Volume 74, Number 30 | December 01 - 07, 2004

It’s a wrap: Board 2 O.K.’s Diane’s dome, or is it a prism?

By Ronda Kaysen

The designer who brought women the wrap dress a generation ago is putting her mark on the Meatpacking District’s architecture. Designer Diane von Furstenberg recently received a nod of approval for her renovation plans for the former Gachot & Gachot meatpacking building on W. 14th St.

She purchased the rundown, 25,000-sq.-ft. structure — situated across the street from the trendy boutique Jeffrey and around the corner from Scoop, another boutique — earlier this year and plans to restore the red-brick facade to its original late-19th-century appearance, add a corrugated glass awning and top the four-story building off with a 16-ft. glass addition modeled after a piece of jewelry she designed for jeweler H. Stern. The glass structure will let light trickle down through the staircase and serve as a penthouse and design studio for von Furstenberg.

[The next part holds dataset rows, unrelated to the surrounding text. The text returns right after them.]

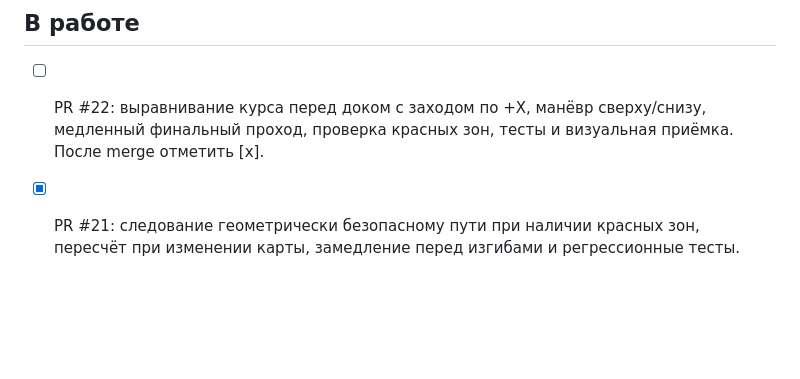
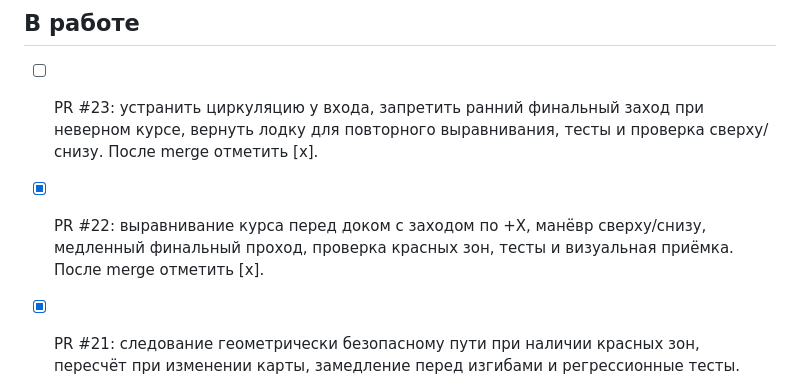
Before and after one commit to motostrelok1/boat-dock-ai, a Markdown page: progress.md, the part around the change. Drawn GitHub-style; blank space fills up the shorter version.

Commit message:
Add regression cases and track dock-entry fix

```diff
--- a/progress.md
+++ b/progress.md
@@ -17,7 +17,11 @@
 
 ## В работе
 
-- [ ] PR #22: выравнивание курса перед доком с заходом по +X, манёвр сверху/снизу, медленный финальный проход, проверка красных зон, тесты и визуальная приёмка. После merge отметить [x].
+- [ ] PR #23: устранить циркуляцию у входа, запретить ранний финальный заход при неверном курсе, вернуть лодку для повторного выравнивания, тесты и проверка сверху/снизу. После merge отметить [x].
+
+
+
+- [x] PR #22: выравнивание курса перед доком с заходом по +X, манёвр сверху/снизу, медленный финальный проход, проверка красных зон, тесты и визуальная приёмка. После merge отметить [x].
 
 
 
```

“It’s a significant investment in the future of Gansevoort and it’s a great presence that she [von Furstenberg] brings to Gansevoort,” said Landmarks Commission chairperson Bob Tierney, referring to the addition as a “prism” and touting von Furstenberg’s status within the fashion community and the jobs that will be created at her new manufacturing headquarters.

“It was an innovative, challenging design, challenging in the best sense, meaning incredibly novel and interesting and at the same time consistent with and appropriate to the Gansevoort Historic District,” Tierney said. The commission approved von Furstenberg’s project last month, bringing the project one step closer to implementation.

According to Tierney, von Furstenberg’s designs emphasize the historic architecture of the building and the neighborhood — the plans include a restoration of the original facade and embedded glass lenses in the sidewalk, a throwback to late 19th century architecture.

“This is such a perfect project for the neighborhood,” said Community Board 2 member Jo Hamilton. The board approved von Furstenberg’s plans after the designer and her architect presented them at the board’s Nov. 18 meeting. “It’s wonderful to have her staying in the neighborhood and taking over one of the nicer buildings in the area and restoring it to its original grandeur,” said Hamilton.

A Meatpacking District resident since the mid-1990s, von Furstenberg unloaded her three-story 1850s former stable and blacksmith’s shop at W. 12th St. — which served as her store, studio and pied-a-terre — to a 19-year-old Russian heiress, Anna Anismova, in September. She garnered a reported $20 million in the deal, more than three times what she paid for the property seven years ago.

Hamilton, former co-chairperson of the now-defunct Save Gansevoort Market, a neighborhood coalition formed nearly five years ago to designate the low-rise neighborhood between Gansevoort and 14th Sts. a landmark, cited von Furstenberg as an active and supportive member of the Meatpacking District community. According to Hamilton, von Furstenberg met with various members of the community about her design plans for the former Gachot & Gachot building before she completed it.

“She’s been instrumental in the landmarking of the neighborhood,” said Florent Morellet, also once a co-chairperson of Save Gansevoort Market. His restaurant, Florent, hit the Meatpacking District in 1985, a harbinger of the neighborhood’s chic future to come. “When we [Save Gansevoort Market] were a fledgling organization, she [von Furstenberg] embraced us. It really helped bring visibility and pizzazz to our organization,” he said.

But beauty is in the eye of the beholder and one board member, at least — who voted against the renovation plan — is less than thrilled with the designer’s plans. Although von Furstenberg was impressive in making the presentation at Board 2, Doris Diether wasn’t swayed. “I was the lone vote,” said Diether. “It was a big glass dome and I don’t think it’s in character with the district, especially since the district has just been designated [as an historic district.]”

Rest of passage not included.